What is the number of lines in the data below that hold the word "screens"? Give nothing beyond that number.

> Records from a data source
● ● ● ● ●
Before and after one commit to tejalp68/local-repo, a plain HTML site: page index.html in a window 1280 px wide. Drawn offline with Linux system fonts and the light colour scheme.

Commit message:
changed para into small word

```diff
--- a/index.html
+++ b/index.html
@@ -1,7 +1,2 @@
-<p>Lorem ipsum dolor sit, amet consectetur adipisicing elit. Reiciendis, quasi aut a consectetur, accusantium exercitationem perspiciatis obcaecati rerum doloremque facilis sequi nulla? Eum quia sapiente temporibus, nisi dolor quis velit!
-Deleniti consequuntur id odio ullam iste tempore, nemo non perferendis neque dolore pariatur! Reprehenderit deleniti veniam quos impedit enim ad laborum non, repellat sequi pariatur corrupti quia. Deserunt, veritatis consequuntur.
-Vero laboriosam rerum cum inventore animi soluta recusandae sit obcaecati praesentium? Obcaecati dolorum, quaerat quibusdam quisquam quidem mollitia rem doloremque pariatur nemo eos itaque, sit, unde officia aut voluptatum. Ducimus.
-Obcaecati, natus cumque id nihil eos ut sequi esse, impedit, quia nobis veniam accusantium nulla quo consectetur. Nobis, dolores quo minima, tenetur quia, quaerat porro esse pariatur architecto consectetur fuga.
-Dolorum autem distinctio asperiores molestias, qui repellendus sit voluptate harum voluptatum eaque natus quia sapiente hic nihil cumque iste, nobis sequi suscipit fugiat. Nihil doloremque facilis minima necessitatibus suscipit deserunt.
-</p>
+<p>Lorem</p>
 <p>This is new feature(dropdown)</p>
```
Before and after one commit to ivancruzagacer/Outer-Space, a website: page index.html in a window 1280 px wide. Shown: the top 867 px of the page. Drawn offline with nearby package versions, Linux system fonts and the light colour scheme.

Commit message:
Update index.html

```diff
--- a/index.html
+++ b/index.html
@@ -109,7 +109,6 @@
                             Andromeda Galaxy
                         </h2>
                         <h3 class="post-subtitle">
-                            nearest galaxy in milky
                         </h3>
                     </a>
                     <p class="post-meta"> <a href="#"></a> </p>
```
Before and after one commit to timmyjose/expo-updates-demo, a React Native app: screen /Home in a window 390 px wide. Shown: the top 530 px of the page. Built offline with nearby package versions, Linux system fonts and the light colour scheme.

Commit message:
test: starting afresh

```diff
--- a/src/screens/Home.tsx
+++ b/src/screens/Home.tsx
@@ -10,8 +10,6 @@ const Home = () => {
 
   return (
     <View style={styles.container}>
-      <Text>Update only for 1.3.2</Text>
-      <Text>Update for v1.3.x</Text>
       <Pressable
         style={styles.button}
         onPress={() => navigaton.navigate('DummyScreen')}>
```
● ● ● ● ●
> Result of the task
2